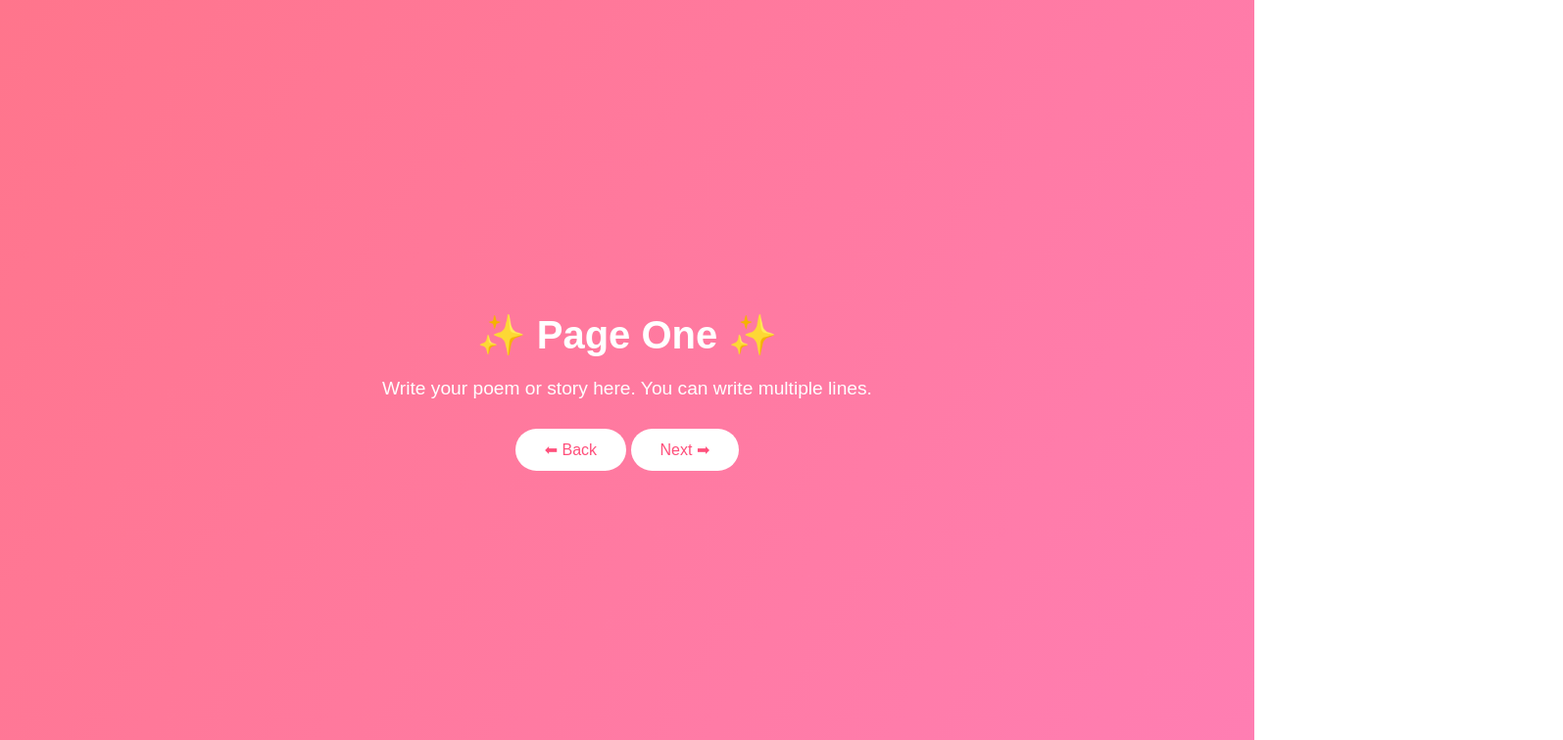
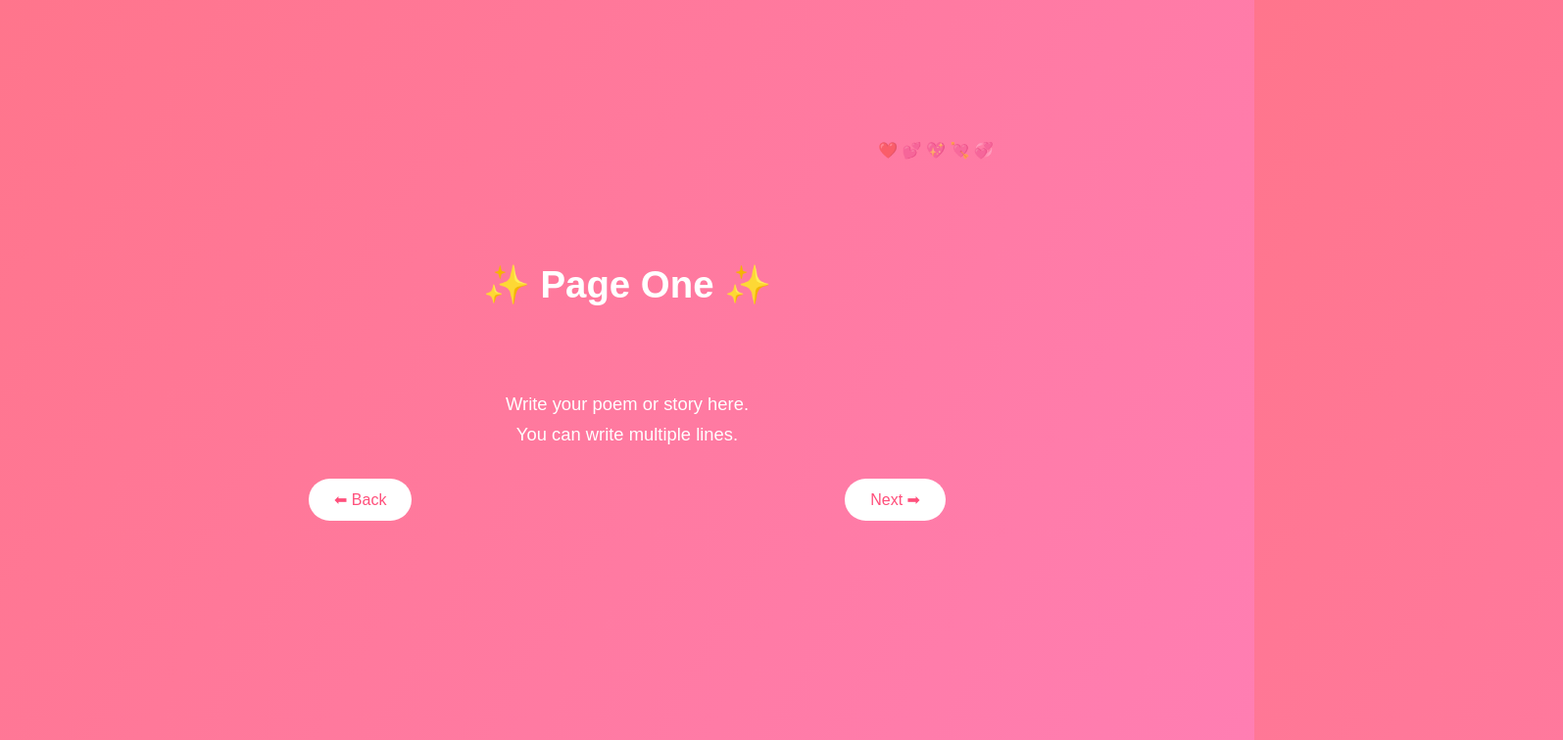
Before and after one commit to someoneisspecial/special, a plain HTML site: page index.html in a window 1280 px wide. Both pictures are taken after a click on the button "Enter". Shown: the top 756 px of the page at 98% size, 1595 px wide, since content can reach past the window. Drawn offline with Linux system fonts and the light colour scheme.

Commit message:
style.css

```diff
--- a/style.css
+++ b/style.css
@@ -17,8 +17,8 @@
 
 .page {
   display: none;
-  width: 80%;
-  max-width: 600px;
+  width: 85%;
+  max-width: 650px;
   animation: fade 1s ease;
 }
 
@@ -27,17 +27,19 @@
 }
 
 h1 {
-  font-size: 2.5rem;
+  font-size: 2.4rem;
   margin-bottom: 20px;
 }
 
 p {
-  font-size: 1.2rem;
+  font-size: 1.15rem;
+  line-height: 1.7;
   margin-bottom: 30px;
+  white-space: pre-line;
 }
 
 button {
-  padding: 12px 30px;
+  padding: 12px 26px;
   font-size: 1rem;
   border: none;
   border-radius: 25px;
@@ -51,10 +53,17 @@
   transform: scale(1.1);
 }
 
+.nav-buttons {
+  display: flex;
+  justify-content: space-between;
+  gap: 15px;
+}
+
 .buttons {
   display: flex;
   gap: 20px;
   justify-content: center;
+  margin-bottom: 20px;
 }
 
 .yes {
@@ -67,6 +76,32 @@
 }
 
 @keyframes fade {
-  from {opacity: 0; transform: translateY(20px);}
-  to {opacity: 1; transform: translateY(0);}
+  from {
+    opacity: 0;
+    transform: translateY(20px);
+  }
+  to {
+    opacity: 1;
+    transform: translateY(0);
+  }
 }
+
+/* Floating Hearts Animation */
+.hearts::before,
+.hearts::after {
+  content: "❤️ 💕 💖 💘 💞";
+  position: absolute;
+  width: 100%;
+  height: 100%;
+  animation: float 12s linear infinite;
+  opacity: 0.3;
+}
+
+@keyframes float {
+  from {
+    transform: translateY(100%);
+  }
+  to {
+    transform: translateY(-100%);
+  }
+}
```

> What the task asks: All lines of the listing must be given again exactly, excluding the pictures.

> Written response:
Before and after one commit to someoneisspecial/special, a plain HTML site: page index.html in a window 1280 px wide. Both pictures are taken after a click on the button "Enter". Shown: the top 756 px of the page at 98% size, 1595 px wide, since content can reach past the window. Drawn offline with Linux system fonts and the light colour scheme.

Commit message:
style.css

```diff
--- a/style.css
+++ b/style.css
@@ -17,8 +17,8 @@
 
 .page {
   display: none;
-  width: 80%;
-  max-width: 600px;
+  width: 85%;
+  max-width: 650px;
   animation: fade 1s ease;
 }
 
@@ -27,17 +27,19 @@
 }
 
 h1 {
-  font-size: 2.5rem;
+  font-size: 2.4rem;
   margin-bottom: 20px;
 }
 
 p {
-  font-size: 1.2rem;
+  font-size: 1.15rem;
+  line-height: 1.7;
   margin-bottom: 30px;
+  white-space: pre-line;
 }
 
 button {
-  padding: 12px 30px;
+  padding: 12px 26px;
   font-size: 1rem;
   border: none;
   border-radius: 25px;
@@ -51,10 +53,17 @@
   transform: scale(1.1);
 }
 
+.nav-buttons {
+  display: flex;
+  justify-content: space-between;
+  gap: 15px;
+}
+
 .buttons {
   display: flex;
   gap: 20px;
   justify-content: center;
+  margin-bottom: 20px;
 }
 
 .yes {
@@ -67,6 +76,32 @@
 }
 
 @keyframes fade {
-  from {opacity: 0; transform: translateY(20px);}
-  to {opacity: 1; transform: translateY(0);}
+  from {
+    opacity: 0;
+    transform: translateY(20px);
+  }
+  to {
+    opacity: 1;
+    transform: translateY(0);
+  }
 }
+
+/* Floating Hearts Animation */
+.hearts::before,
+.hearts::after {
+  content: "❤️ 💕 💖 💘 💞";
+  position: absolute;
+  width: 100%;
+  height: 100%;
+  animation: float 12s linear infinite;
+  opacity: 0.3;
+}
+
+@keyframes float {
+  from {
+    transform: translateY(100%);
+  }
+  to {
+    transform: translateY(-100%);
+  }
+}
```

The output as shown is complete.